Before an entity gets off the ground, prospective owners often create a business plan in order to secure financing, whether from a bank or investors. Many businesses, especially technology startups, operate with the goal of being acquired or merging with another business. Others, such as investment firms or manufacturers, may be extremely concerned about asset protection.
As a company grows, legal compliance becomes increasingly important. Complying with tax laws and employment laws are essential for any U.S. business. At some point, all businesses encounter difficulty, which may involve insurance claims or the need for litigation. Even when a business faces dissolution, however, its owners must ensure that it is wound up properly.
Starting your own business involves making several decisions at the outset, with one of the most important ones being which corporate form you will choose. For individuals who plan to run a small business on their own, it may make sense to operate as a sole proprietorship. Partnerships and limited partnerships are options when multiple stakeholders are involved, as are limited liability companies (LLCs), which provide added protection against owner liability. Some business owners are best served by forming a corporation, which is generally a completely separate entity from the individual owners in terms of liability and taxes. Regardless of the corporate form that is the best fit for you, there are other important considerations that you will need to take into account when starting a business, such as where your business will be based, and what kinds of licenses, permits, and insurance you will need in order to operate.
Contract law affects nearly every business. Contracts might formalize agreements between a business and its clients, other businesses, or the owners themselves. Many people do not realize that a contract can exist between two parties even if nothing is in writing. Although there are some exceptions, once the four elements of a contract are satisfied, there may be an enforceable and binding contract, regardless of whether the terms were reduced to paper.
Some types of contracts are subject to additional requirements or restrictions. Commercial leases and other agreements for real property are one type of contract that must be in writing to be enforced, as are most contracts that are worth a large amount of money. Meanwhile, governmental contracts have their own particularities.
Employment Law Compliance
Once a company has grown to the point of having employees, complying with employment laws is extremely important. Federal law prohibits many employers from discriminating on the basis of gender, race, religion, and other personal characteristics when hiring employees. Most employees are also entitled to the federal minimum wage, and many states have passed a higher minimum wage. Furthermore, nonexempt employees are entitled to overtime if they work more than 40 hours in a week, although some states give employees additional overtime rights. Employers must also provide the rest and meal breaks required by federal or state law.

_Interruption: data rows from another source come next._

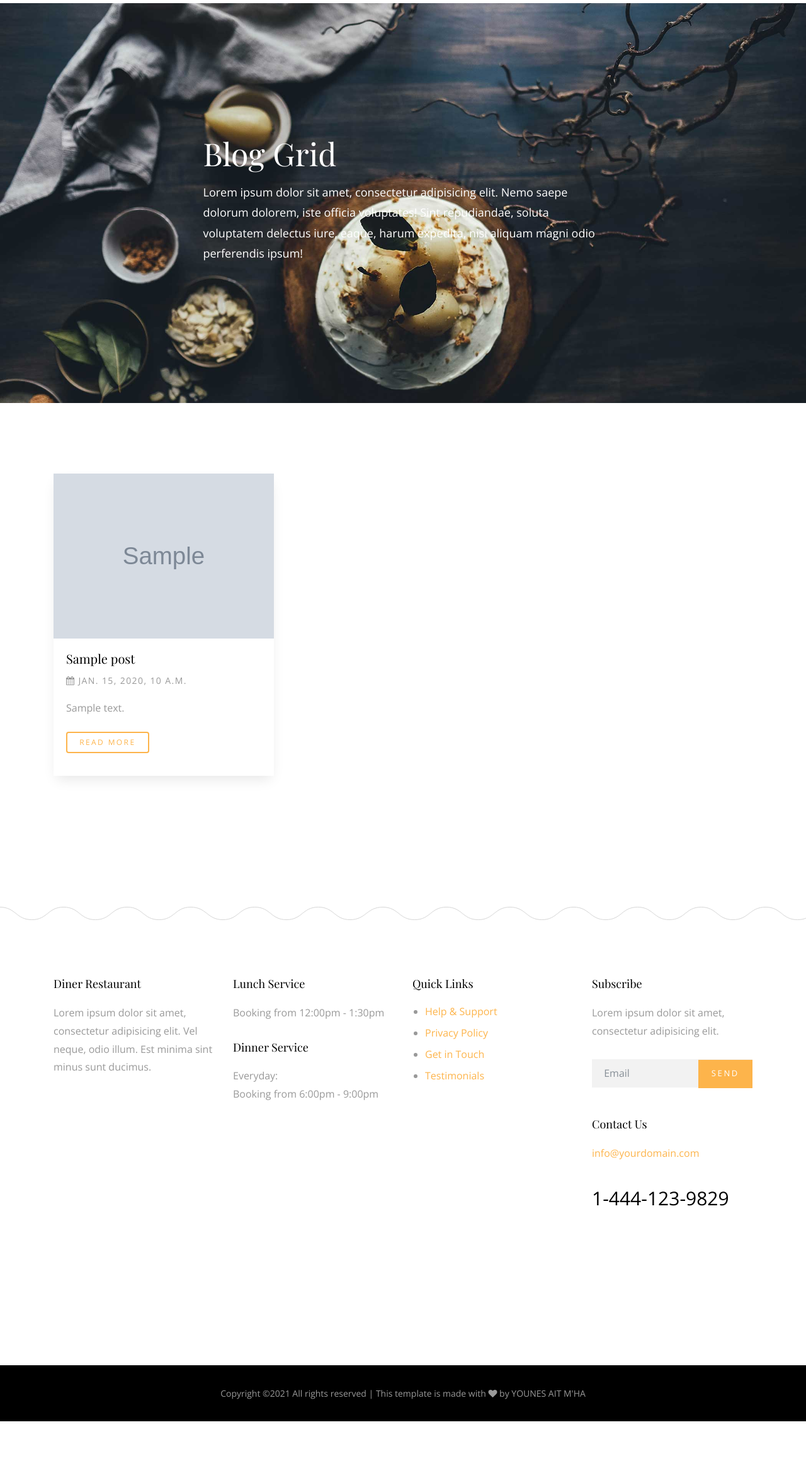
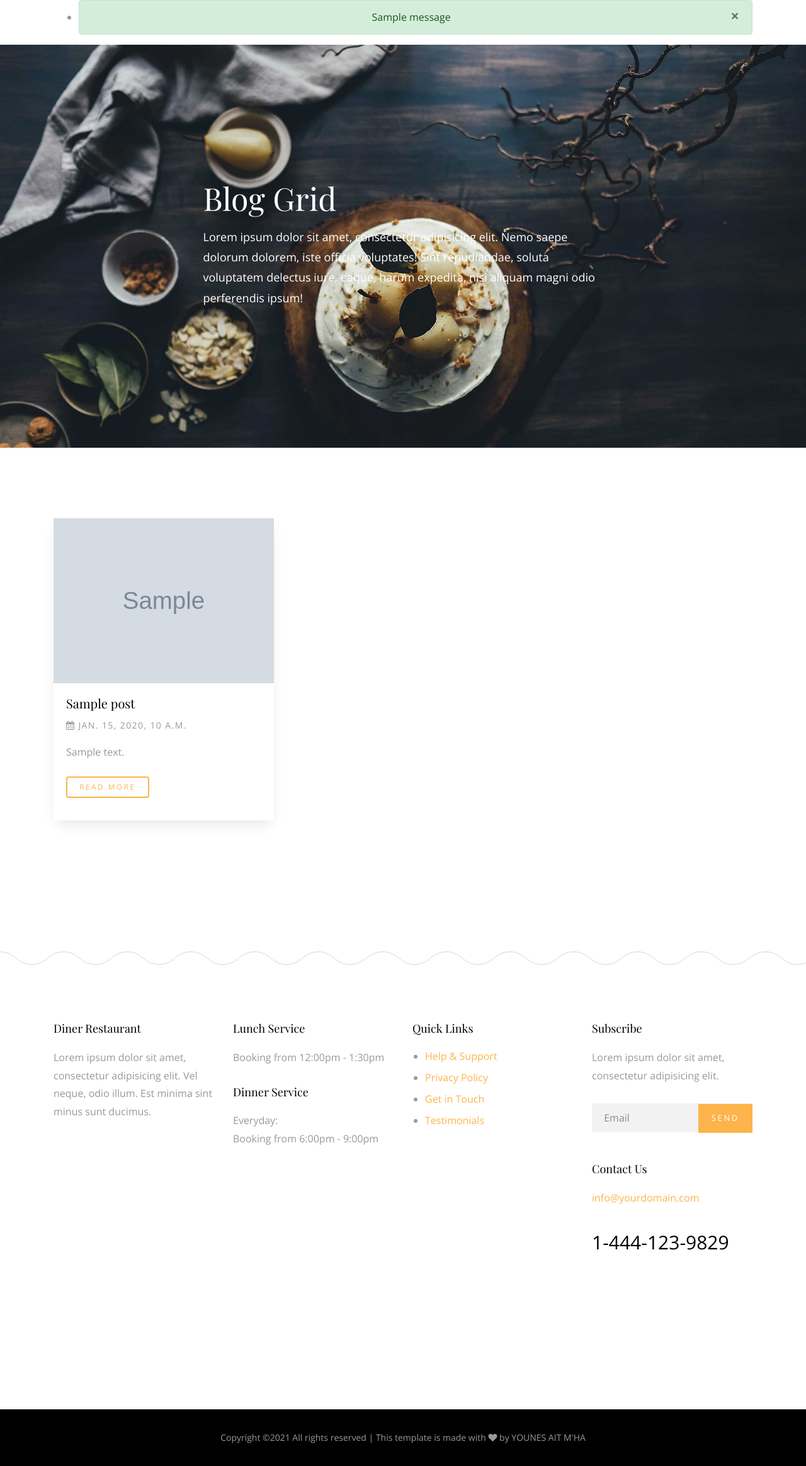
Before and after one commit to younesaitmha/restaurant-System-With-Python-and-Django, a Django app: page /blog/ in a window 1280 px wide. Shown: the whole page at 63% size. Before the commit the page ends 2257 px from the top, so only its background shows below. Run offline with Django 3.2, Linux system fonts and the light colour scheme; tables that the repository leaves empty hold one stand-in row (values such as "Sample post"); grey boxes marked "Sample" are stand-in pictures; one stand-in notice (Sample message) is shown; some libraries are stand-ins or nearby versions; some web fonts are replaced.

Commit message:
update templates

```diff
--- a/templates/base.html
+++ b/templates/base.html
@@ -63,6 +63,22 @@
 
       </header> <!-- site-header -->
 
+      <div class="container">
+        {% if messages %}
+          <ul class="messages">
+              {% for message in messages %}
+              <li>
+                <div class="alert {% if message.tags %} alert-{{ message.tags }} {% endif %} text-center">
+                  <button type="button" class="m1-2 mb-1 close" data-dismiss="alert" aria-label="Close">
+                      <span aria-hidden="true">&times;</span>
+                  </button>
+                  {{ message }}
+                </div>
+              </li>
+              {% endfor %}
+          </ul>
+        {% endif %}
+      </div>
 
       {% block body %}
 
```
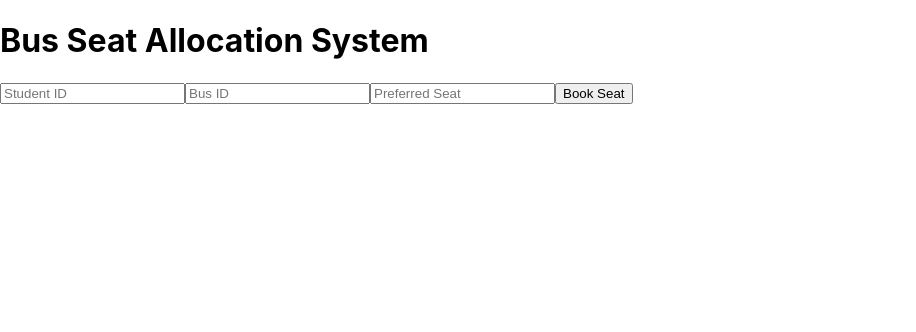
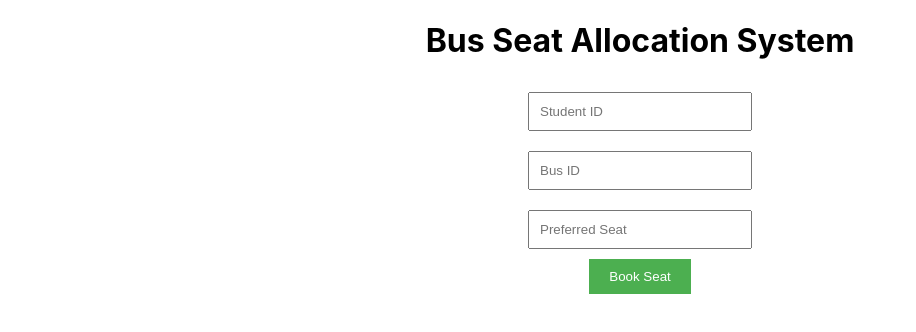
Before and after one commit to ChaudharyAman0520/BusManagementProject, a React (Create React App) app in the folder frontend/: page / in a window 1280 px wide. Shown: the top 332 px of the page, without its empty margins (0-916 px from the left). Built offline with nearby package versions, Linux system fonts and the light colour scheme.

Commit message:
modified:   api/app.py 	modified:   frontend/src/App.css 	modified:   frontend/src/App.js 	modified:   frontend/src/api/seatallocator.js 	modified:   frontend/src/components/BookingForm.js

```diff
--- a/frontend/src/App.css
+++ b/frontend/src/App.css
@@ -1,38 +1,33 @@
+/* src/App.css */
 .App {
   text-align: center;
+  margin: 20px;
 }
 
-.App-logo {
-  height: 40vmin;
-  pointer-events: none;
-}
-
-@media (prefers-reduced-motion: no-preference) {
-  .App-logo {
-    animation: App-logo-spin infinite 20s linear;
-  }
-}
-
-.App-header {
-  background-color: #282c34;
-  min-height: 100vh;
+form {
   display: flex;
   flex-direction: column;
   align-items: center;
-  justify-content: center;
-  font-size: calc(10px + 2vmin);
-  color: white;
 }
 
-.App-link {
-  color: #61dafb;
+input {
+  margin: 10px 0;
+  padding: 10px;
+  width: 200px;
 }
 
-@keyframes App-logo-spin {
-  from {
-    transform: rotate(0deg);
-  }
-  to {
-    transform: rotate(360deg);
-  }
+button {
+  padding: 10px 20px;
+  background-color: #4CAF50;
+  color: white;
+  border: none;
+  cursor: pointer;
 }
+
+button:hover {
+  background-color: #45a049;
+}
+
+p {
+  color: red;
+}
--- a/frontend/src/App.js
+++ b/frontend/src/App.js
@@ -1,12 +1,23 @@
 // src/App.js
-import React from 'react';
+import React, { useState } from 'react';
 import BookingForm from './components/BookingForm';
+import './App.css'; // Import your CSS file for styling
 
 function App() {
+  const [loading, setLoading] = useState(false);
+
+  const handleLoading = (isLoading) => {
+    setLoading(isLoading);
+  };
+
   return (
     <div className="App">
       <h1>Bus Seat Allocation System</h1>
-      <BookingForm />
+      {loading ? (
+        <p>Loading...</p>
+      ) : (
+        <BookingForm onLoading={handleLoading} />
+      )}
     </div>
   );
 }
--- a/frontend/src/api/seatallocator.js
+++ b/frontend/src/api/seatallocator.js
@@ -1,6 +1,7 @@
 const API_BASE_URL = 'http://127.0.0.1:5000';
 
 export async function allocateSeat(student_id, bus_id, preferred_seat) {
+  try {
     const response = await fetch(`${API_BASE_URL}/allocate-seat`, {
       method: 'POST',
       headers: {
@@ -13,6 +14,16 @@ export async function allocateSeat(student_id, bus_id, preferred_seat) {
       })
     });
 
+    // Check if the response is not OK (status code outside the range 200-299)
+    if (!response.ok) {
+      const errorData = await response.json();
+      throw new Error(errorData.message || 'Failed to allocate seat');
+    }
+
     const data = await response.json();
     return data;
+  } catch (error) {
+    console.error('Error allocating seat:', error);
+    return { status: 'error', message: error.message };
   }
+}
--- a/frontend/src/components/BookingForm.js
+++ b/frontend/src/components/BookingForm.js
@@ -2,7 +2,7 @@
 import React, { useState } from 'react';
 import { allocateSeat } from '../api/seatallocator';
 
-function BookingForm() {
+function BookingForm({ onLoading }) {
   const [studentId, setStudentId] = useState('');
   const [busId, setBusId] = useState('');
   const [seat, setSeat] = useState('');
@@ -10,21 +10,48 @@ function BookingForm() {
 
   const handleSubmit = async (e) => {
     e.preventDefault();
+
+    // Basic validation
+    if (!studentId || !busId || !seat) {
+      setMessage('Please fill in all fields.');
+      return;
+    }
+
+    setMessage(''); // Clear previous message
+    onLoading(true); // Set loading state to true
+
     try {
       const result = await allocateSeat(studentId, busId, seat);
       setMessage(result.message);
     } catch (err) {
       setMessage('Failed to allocate seat.');
+    } finally {
+      onLoading(false); // Set loading state to false
     }
   };
 
   return (
-    <form onSubmit={handleSubmit}>
-      <input placeholder="Student ID" value={studentId} onChange={(e) => setStudentId(e.target.value)} />
-      <input placeholder="Bus ID" value={busId} onChange={(e) => setBusId(e.target.value)} />
-      <input placeholder="Preferred Seat" value={seat} onChange={(e) => setSeat(e.target.value)} />
+    <form onSubmit={handleSubmit} style={{ display: 'flex', flexDirection: 'column', width: '300px', margin: 'auto' }}>
+      <input
+        placeholder="Student ID"
+        value={studentId}
+        onChange={(e) => setStudentId(e.target.value)}
+        required
+      />
+      <input
+        placeholder="Bus ID"
+        value={busId}
+        onChange={(e) => setBusId(e.target.value)}
+        required
+      />
+      <input
+        placeholder="Preferred Seat"
+        value={seat}
+        onChange={(e) => setSeat(e.target.value)}
+        required
+      />
       <button type="submit">Book Seat</button>
-      <p>{message}</p>
+      {message && <p style={{ color: 'red' }}>{message}</p>}
     </form>
   );
 }
```
Also changed, not shown: 1 other file (tests, documents, lock files or other folders). Lines whose indentation alone changed are shown as unchanged.
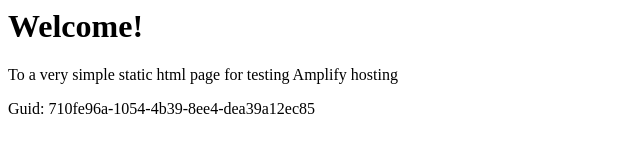
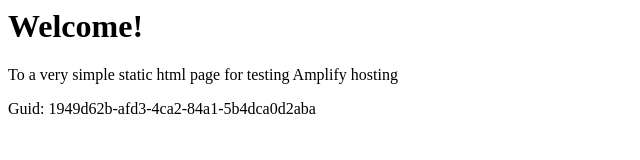
Before and after one commit to aws-aemilia-bom/Github-PR-Commit-Integration-Test-DoNotTouch-GithubWebhookPreviewCanaryTest-v1-preprod-ap-south-1, a website: page src/index.html in a window 1280 px wide. Shown: the full height of the page, 0-640 px from the left. Drawn offline with Linux system fonts and the light colour scheme.

Commit message:
commit from integ tests

```diff
--- a/src/index.html
+++ b/src/index.html
@@ -12,6 +12,6 @@
 <body>
     <h1>Welcome!</h1>
     <p>To a very simple static html page for testing Amplify hosting</p>
-    <p>Guid: 710fe96a-1054-4b39-8ee4-dea39a12ec85</p></body>
+    <p>Guid: 1949d62b-afd3-4ca2-84a1-5b4dca0d2aba</p></body>
 
 </html>
```
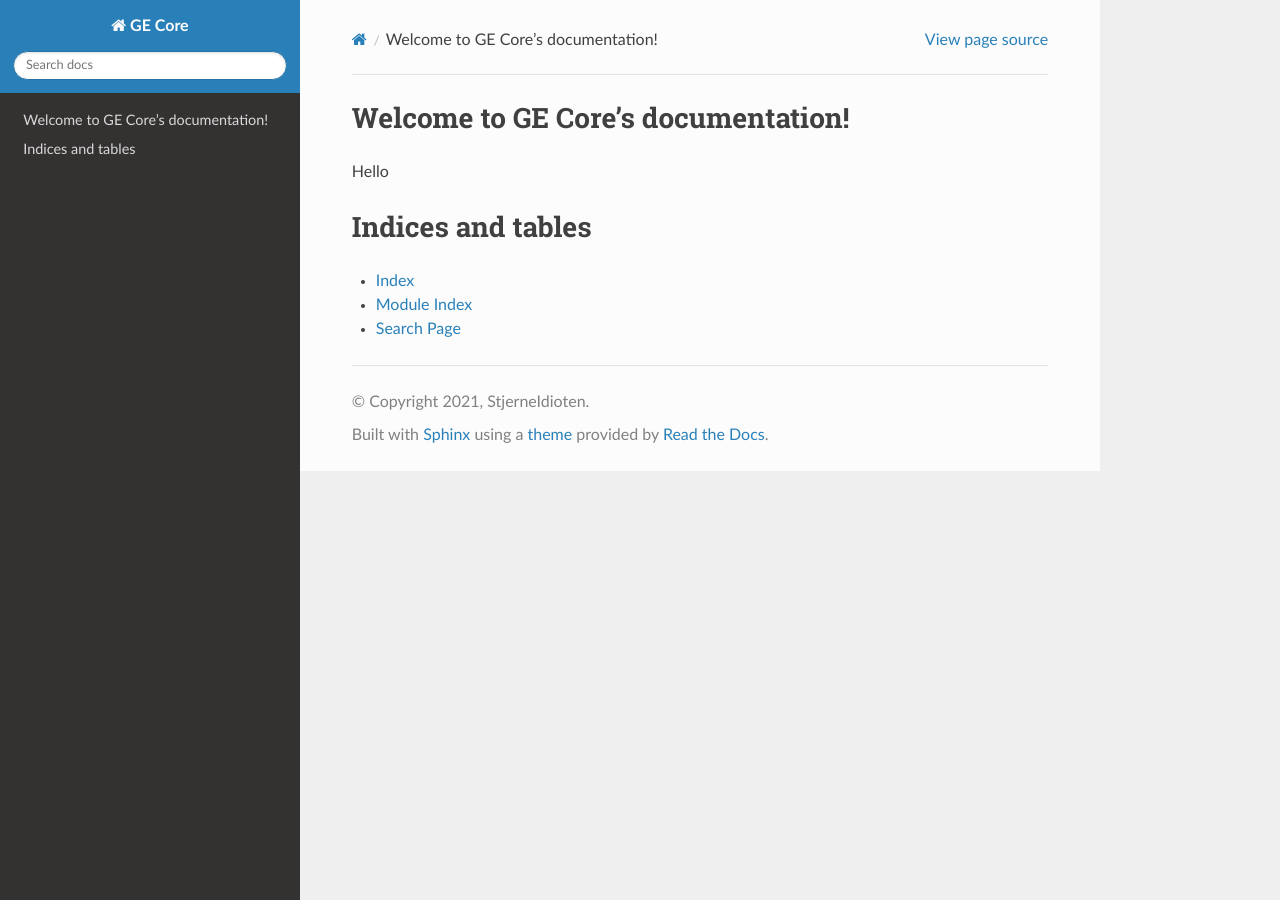
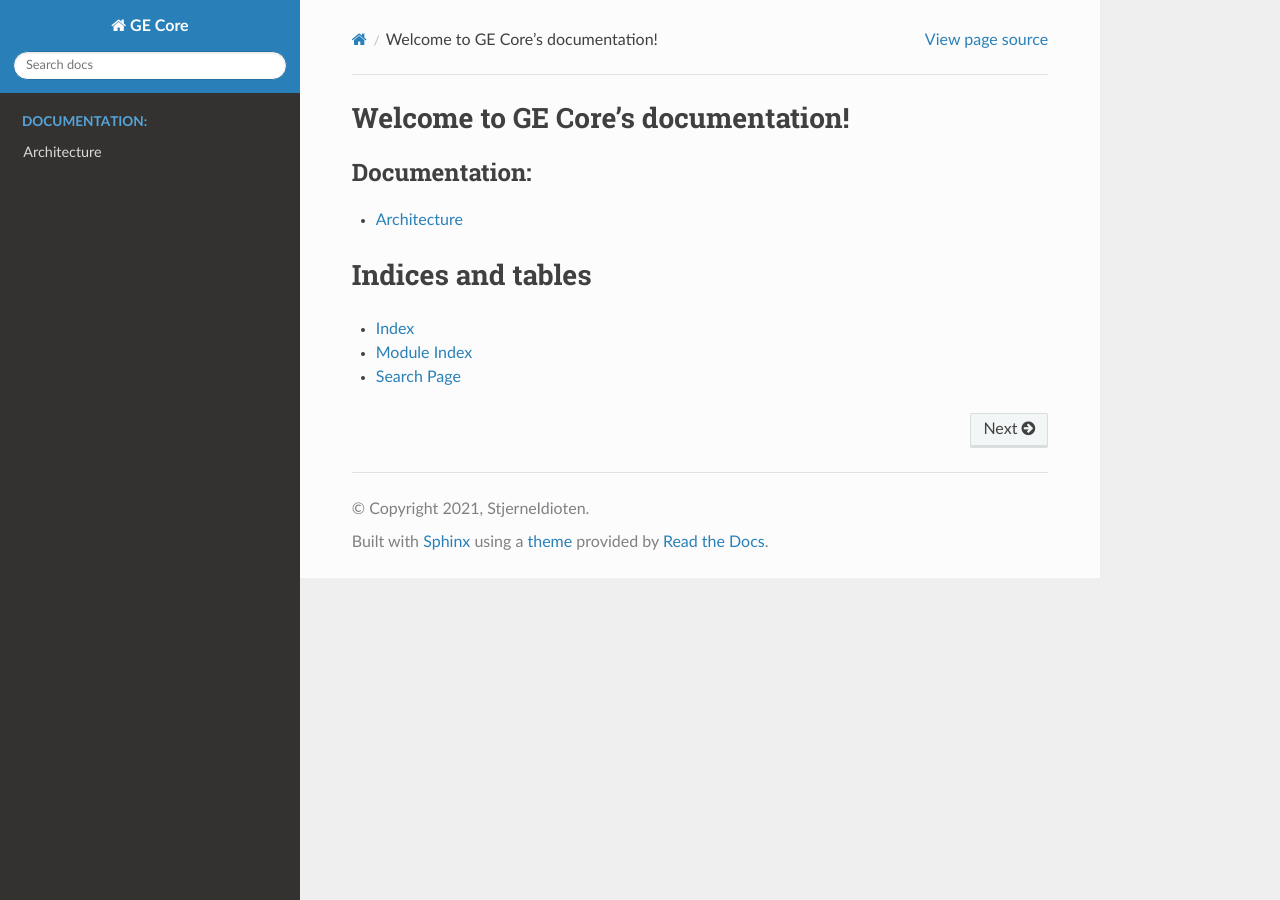
Before and after one commit to StjerneIdioten/GE-Core, a Sphinx documentation site: the page built from docs/index.rst, in a window 1280 px wide. Built offline with Sphinx 7.4.7 and the Read the Docs theme 2.0.0, drawn with Linux system fonts in a browser that asks for light colours.

Commit message:
Add a new architecture discription section

```diff
--- a/docs/index.rst
+++ b/docs/index.rst
@@ -1,7 +1,11 @@
 Welcome to GE Core's documentation!
 =================================================
 
-Hello
+.. toctree::
+    :maxdepth: -1
+    :caption: Documentation:
+
+    architecture
 
 Indices and tables
 ==================
```
Also changed, not shown: docs/architecture.rst (added, +8 -0 lines).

Even in the course of a business’ normal operation, disputes with another company may arise. One of the most common business disputes is breach of contract. Depending on the circumstances of the dispute, an owner may attempt to resolve it through a formal process, such as litigation, mediation, or arbitration. Other times, a dispute can be handled with a simple demand letter, direct negotiation between company representatives, or communication via each party’s legal counsel.
Sometimes internal disagreements may lead to an owner dispute. This is especially true when one owner is bought out of a company or otherwise relinquishes ownership. Although a partnership agreement can avoid many ownership disputes, it is no guarantee that owners will always see eye to eye.
The best way to prevent a business dispute is to reduce all business agreements to writing. While handshake agreements are sometimes necessary to close a deal, they should always be followed up with a written agreement between the parties so that each business is aware of its obligations under the contract.
Discover answers to frequently asked questions about business operations and formation.